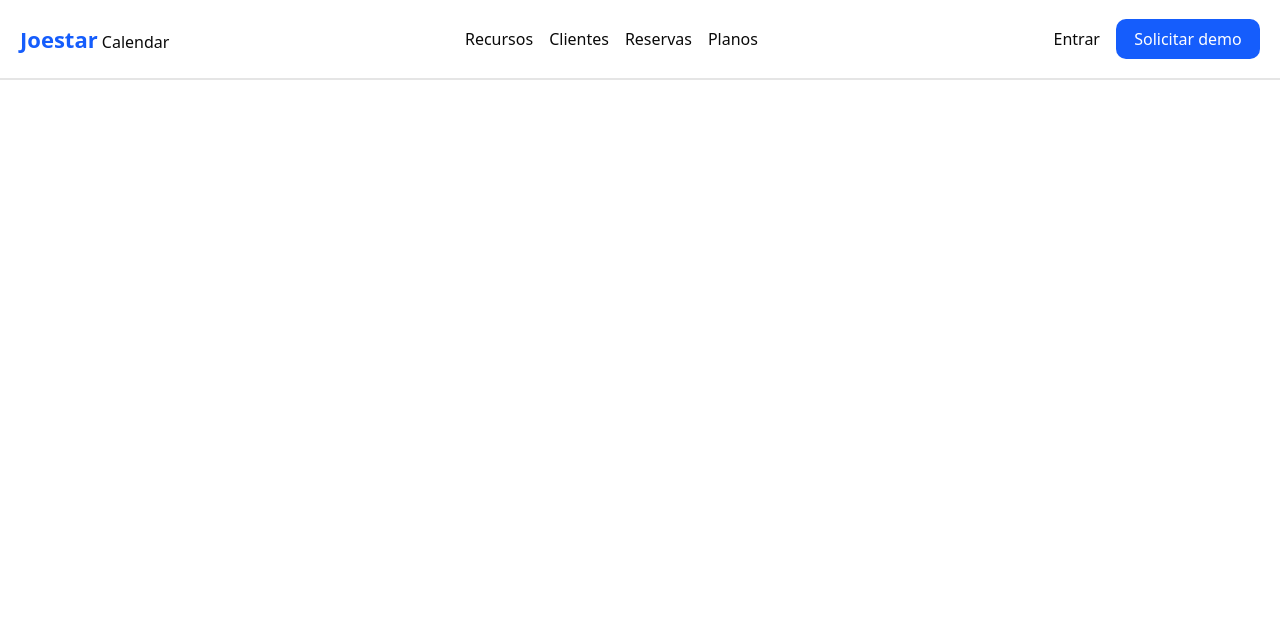
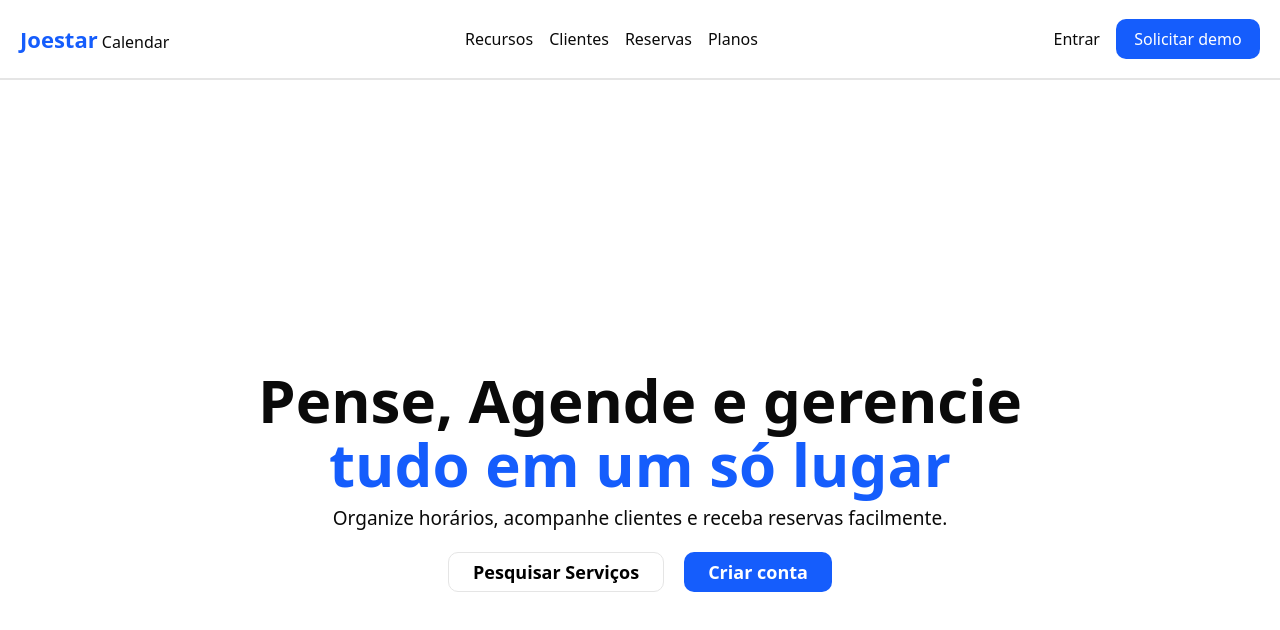
Before and after one commit to Isac-Joestar/Joestar-Calendar, a Next.js app: page / in a window 1280 px wide. Shown: the top 630 px of the page. Built offline with nearby package versions, Linux system fonts and the light colour scheme.

Commit message:
feat(home): initial prototype (beta version)

```diff
--- a/src/app/page.tsx
+++ b/src/app/page.tsx
@@ -1,6 +1,6 @@
 export default function Home() {
   return (
-    <main className="w-full h-screen">
+    <>
       <header className='w-full h-20 flex flex-row items-center justify-between px-5 border-b-2'>
         <div className="cursor-pointer">
           <p>
@@ -22,6 +22,31 @@ export default function Home() {
           <button className="cursor-pointer w-36 bg-blue-600 text-white h-10 rounded-[10px]">Solicitar demo</button>
         </div>
       </header>
-    </main>
+      <main className="w-full h-screen flex flex-row items-center justify-between px-5">
+        <div>
+          <div>
+
+          </div>
+        </div>
+
+        <div className="flex flex-col items-center justify-center gap-5">
+          <div className="flex flex-col items-center">
+            <h1 className="text-center text-[60px] leading-16 font-semibold">
+              Pense, Agende e gerencie <br/>
+              <span className="text-blue-600"> tudo em um só lugar</span>
+            </h1>
+            <p className="text-center mt-2 text-[19px]">Organize horários, acompanhe clientes e receba reservas facilmente.</p>
+          </div>
+          <div className="flex flex-row items-center gap-5">
+            <button className="cursor-pointer bg-white text-black h-10 rounded-[10px] px-6 border text-[18px] font-semibold">Pesquisar Serviços</button>
+            <button className="cursor-pointer bg-blue-600 text-white h-10 rounded-[10px] px-6 text-[18px] font-semibold">Criar conta</button>
+          </div>
+        </div>
+
+        <div>
+
+        </div>
+      </main>
+    </>
   )
 }
```
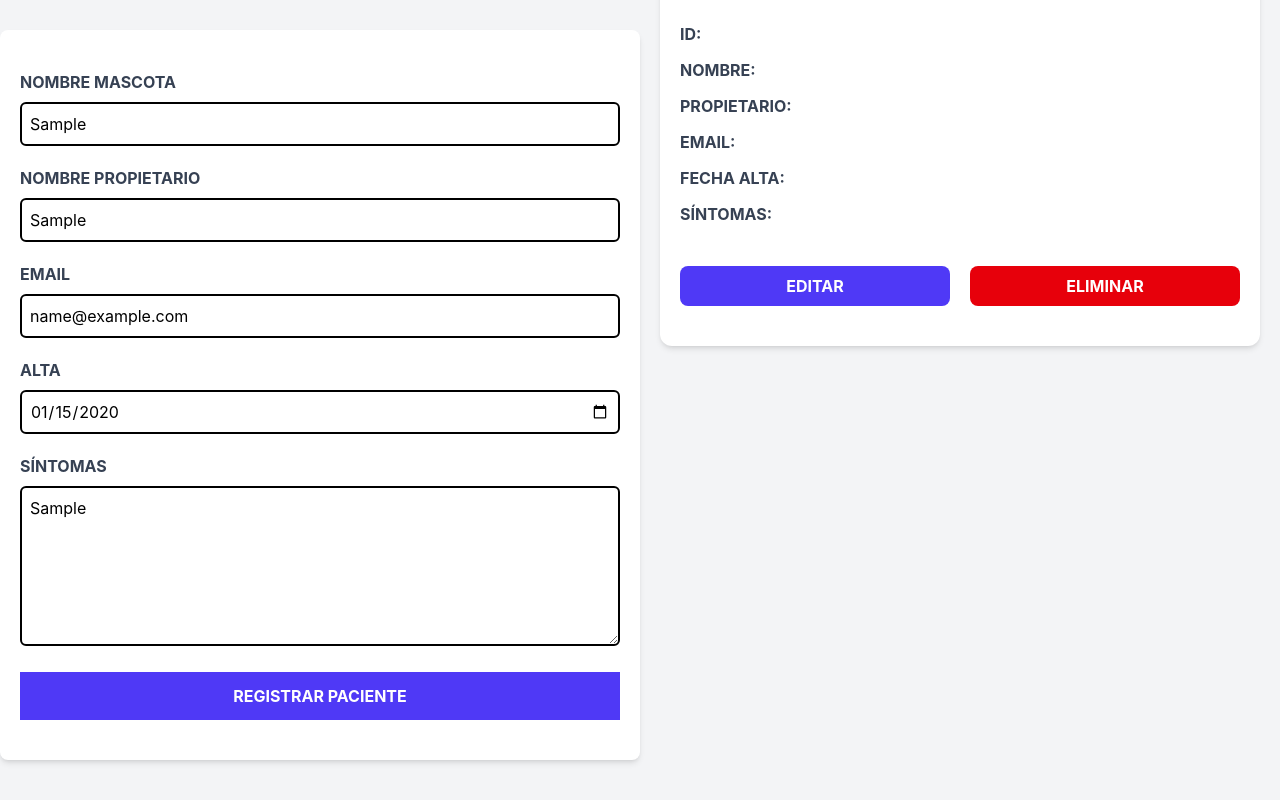
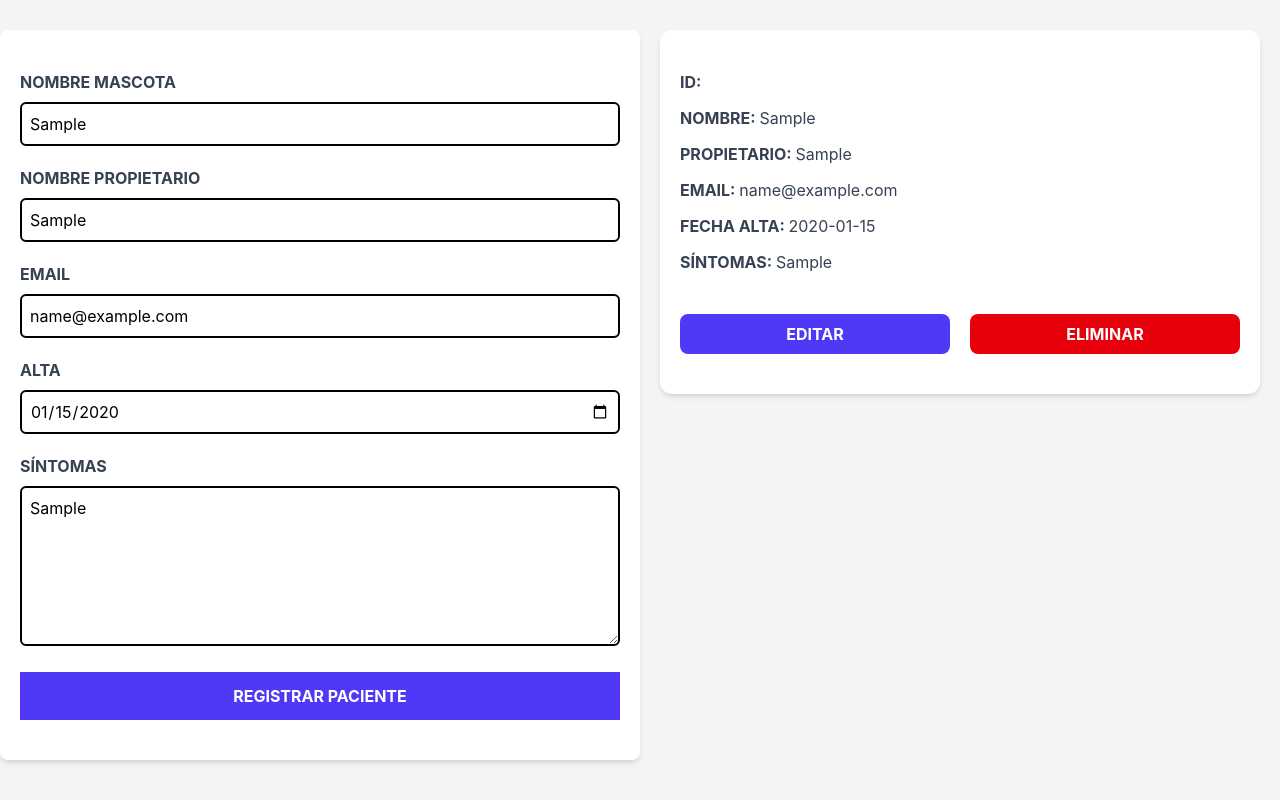
Before and after one commit to DavidFig19/admin-pacientes-vue, a Vue app: page / in a window 1280 px wide. Both pictures are taken after typing "Sample", "Sample", "name@example.com", "2020-01-15", "Sample" into the empty fields and a click on the input "Registrar Paciente". Shown: the part 174-974 px from the top of the page. Built offline with nearby package versions, Linux system fonts and the light colour scheme.

Commit message:
Mostrar pacientes agregados

```diff
--- a/src/App.vue
+++ b/src/App.vue
@@ -40,6 +40,11 @@
         <h3 class="font-black text-3xl text-center">Administra tus Pacientes</h3>
 
         <div v-if="pacientes.length > 0">
+
+            <p class="text-lg mt-5 text-center mb-10">
+              Informacion de
+              <span class="text-indigo-600 font-bold">Pacientes</span>
+            </p>
             <Paciente
               v-for="paciente in pacientes"
               :paciente="paciente"
--- a/src/components/Paciente.vue
+++ b/src/components/Paciente.vue
@@ -1,4 +1,11 @@
 <script setup>
+
+    defineProps({
+        paciente:{
+            type:Object,
+            required:true
+        }
+    })
 
 </script>
 <template>
@@ -11,31 +18,31 @@
 
         <p class="font-bold mb-3 text-gray-700 uppercase">Nombre:
             <span class="font-normal normal-case">
-
+                {{ paciente.nombre }}
             </span>
         </p>
 
         <p class="font-bold mb-3 text-gray-700 uppercase">Propietario:
             <span class="font-normal normal-case">
-
+                {{ paciente.propietario }}
             </span>
         </p>
 
         <p class="font-bold mb-3 text-gray-700 uppercase">Email:
             <span class="font-normal normal-case">
-
+                {{ paciente.email }}
             </span>
         </p>
 
         <p class="font-bold mb-3 text-gray-700 uppercase">Fecha Alta:
             <span class="font-normal normal-case">
-
+                {{ paciente.alta }}
             </span>
         </p>
 
         <p class="font-bold mb-3 text-gray-700 uppercase">Síntomas:
             <span class="font-normal normal-case">
-
+                {{ paciente.sintomas }}
             </span>
         </p>
 
```
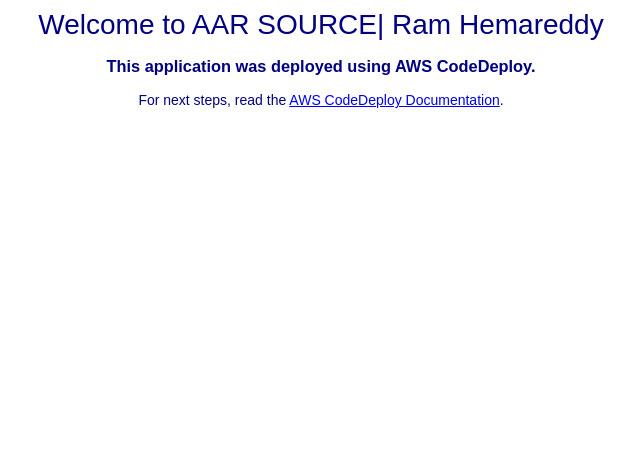
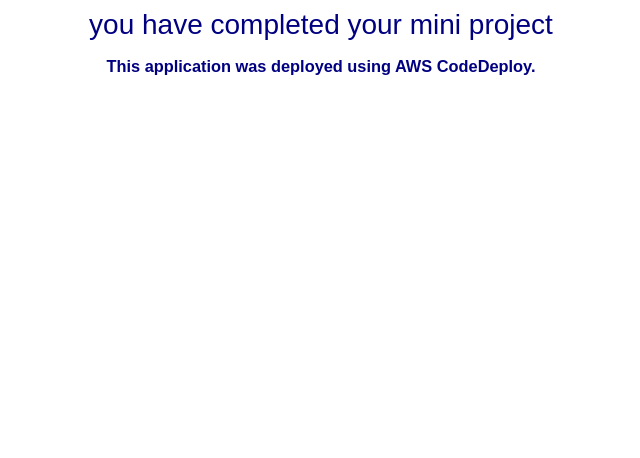
Before and after one commit to anil775/cicd, a plain HTML site: page index.html in a window 1280 px wide. Shown: the part 342-800 px from the top of the page, without its empty margins (319-959 px from the left). Drawn offline with Linux system fonts and the light colour scheme.

Commit message:
Update index.html

```diff
--- a/index.html
+++ b/index.html
@@ -2,7 +2,7 @@
 <html>
 <head>
   <meta charset="utf-8">
-  <title>AAR DEMO | AWS CLOUD DEPLOYMENT</title>
+  <title>AWS CLOUD DEPLOYMENT</title>
   <style>
     body {
       color: #000080;
@@ -28,9 +28,8 @@
   <div align="center">
     <img src="https://s3.ap-south-1.amazonaws.com/www.basava.com/aar_logo_final.png" style="max-width: 20%;">
     <h1>Congratulations!!! </h1>
-      <h2>Welcome to AAR SOURCE| Ram Hemareddy</h2>
+      <h2>you have completed your mini project</h2>
     <h3>This application was deployed using AWS CodeDeploy.</h3>
-    <p>For next steps, read the <a href="http://aws.amazon.com/documentation/codedeploy">AWS CodeDeploy Documentation</a>.</p>
   </div>
 </body>
 </html>
```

══════════

Requirement: Wherever a picture appears, omit it; copy the rest of the data exactly.

Written solution:
Before and after one commit to Isac-Joestar/Joestar-Calendar, a Next.js app: page / in a window 1280 px wide. Shown: the top 630 px of the page. Built offline with nearby package versions, Linux system fonts and the light colour scheme.

Commit message:
feat(home): initial prototype (beta version)

```diff
--- a/src/app/page.tsx
+++ b/src/app/page.tsx
@@ -1,6 +1,6 @@
 export default function Home() {
   return (
-    <main className="w-full h-screen">
+    <>
       <header className='w-full h-20 flex flex-row items-center justify-between px-5 border-b-2'>
         <div className="cursor-pointer">
           <p>
@@ -22,6 +22,31 @@ export default function Home() {
           <button className="cursor-pointer w-36 bg-blue-600 text-white h-10 rounded-[10px]">Solicitar demo</button>
         </div>
       </header>
-    </main>
+      <main className="w-full h-screen flex flex-row items-center justify-between px-5">
+        <div>
+          <div>
+
+          </div>
+        </div>
+
+        <div className="flex flex-col items-center justify-center gap-5">
+          <div className="flex flex-col items-center">
+            <h1 className="text-center text-[60px] leading-16 font-semibold">
+              Pense, Agende e gerencie <br/>
+              <span className="text-blue-600"> tudo em um só lugar</span>
+            </h1>
+            <p className="text-center mt-2 text-[19px]">Organize horários, acompanhe clientes e receba reservas facilmente.</p>
+          </div>
+          <div className="flex flex-row items-center gap-5">
+            <button className="cursor-pointer bg-white text-black h-10 rounded-[10px] px-6 border text-[18px] font-semibold">Pesquisar Serviços</button>
+            <button className="cursor-pointer bg-blue-600 text-white h-10 rounded-[10px] px-6 text-[18px] font-semibold">Criar conta</button>
+          </div>
+        </div>
+
+        <div>
+
+        </div>
+      </main>
+    </>
   )
 }
```
Before and after one commit to DavidFig19/admin-pacientes-vue, a Vue app: page / in a window 1280 px wide. Both pictures are taken after typing "Sample", "Sample", "name@example.com", "2020-01-15", "Sample" into the empty fields and a click on the input "Registrar Paciente". Shown: the part 174-974 px from the top of the page. Built offline with nearby package versions, Linux system fonts and the light colour scheme.

Commit message:
Mostrar pacientes agregados

```diff
--- a/src/App.vue
+++ b/src/App.vue
@@ -40,6 +40,11 @@
         <h3 class="font-black text-3xl text-center">Administra tus Pacientes</h3>
 
         <div v-if="pacientes.length > 0">
+
+            <p class="text-lg mt-5 text-center mb-10">
+              Informacion de
+              <span class="text-indigo-600 font-bold">Pacientes</span>
+            </p>
             <Paciente
               v-for="paciente in pacientes"
               :paciente="paciente"
--- a/src/components/Paciente.vue
+++ b/src/components/Paciente.vue
@@ -1,4 +1,11 @@
 <script setup>
+
+    defineProps({
+        paciente:{
+            type:Object,
+            required:true
+        }
+    })
 
 </script>
 <template>
@@ -11,31 +18,31 @@
 
         <p class="font-bold mb-3 text-gray-700 uppercase">Nombre:
             <span class="font-normal normal-case">
-
+                {{ paciente.nombre }}
             </span>
         </p>
 
         <p class="font-bold mb-3 text-gray-700 uppercase">Propietario:
             <span class="font-normal normal-case">
-
+                {{ paciente.propietario }}
             </span>
         </p>
 
         <p class="font-bold mb-3 text-gray-700 uppercase">Email:
             <span class="font-normal normal-case">
-
+                {{ paciente.email }}
             </span>
         </p>
 
         <p class="font-bold mb-3 text-gray-700 uppercase">Fecha Alta:
             <span class="font-normal normal-case">
-
+                {{ paciente.alta }}
             </span>
         </p>
 
         <p class="font-bold mb-3 text-gray-700 uppercase">Síntomas:
             <span class="font-normal normal-case">
-
+                {{ paciente.sintomas }}
             </span>
         </p>
 
```
Before and after one commit to anil775/cicd, a plain HTML site: page index.html in a window 1280 px wide. Shown: the part 342-800 px from the top of the page, without its empty margins (319-959 px from the left). Drawn offline with Linux system fonts and the light colour scheme.

Commit message:
Update index.html

```diff
--- a/index.html
+++ b/index.html
@@ -2,7 +2,7 @@
 <html>
 <head>
   <meta charset="utf-8">
-  <title>AAR DEMO | AWS CLOUD DEPLOYMENT</title>
+  <title>AWS CLOUD DEPLOYMENT</title>
   <style>
     body {
       color: #000080;
@@ -28,9 +28,8 @@
   <div align="center">
     <img src="https://s3.ap-south-1.amazonaws.com/www.basava.com/aar_logo_final.png" style="max-width: 20%;">
     <h1>Congratulations!!! </h1>
-      <h2>Welcome to AAR SOURCE| Ram Hemareddy</h2>
+      <h2>you have completed your mini project</h2>
     <h3>This application was deployed using AWS CodeDeploy.</h3>
-    <p>For next steps, read the <a href="http://aws.amazon.com/documentation/codedeploy">AWS CodeDeploy Documentation</a>.</p>
   </div>
 </body>
 </html>
```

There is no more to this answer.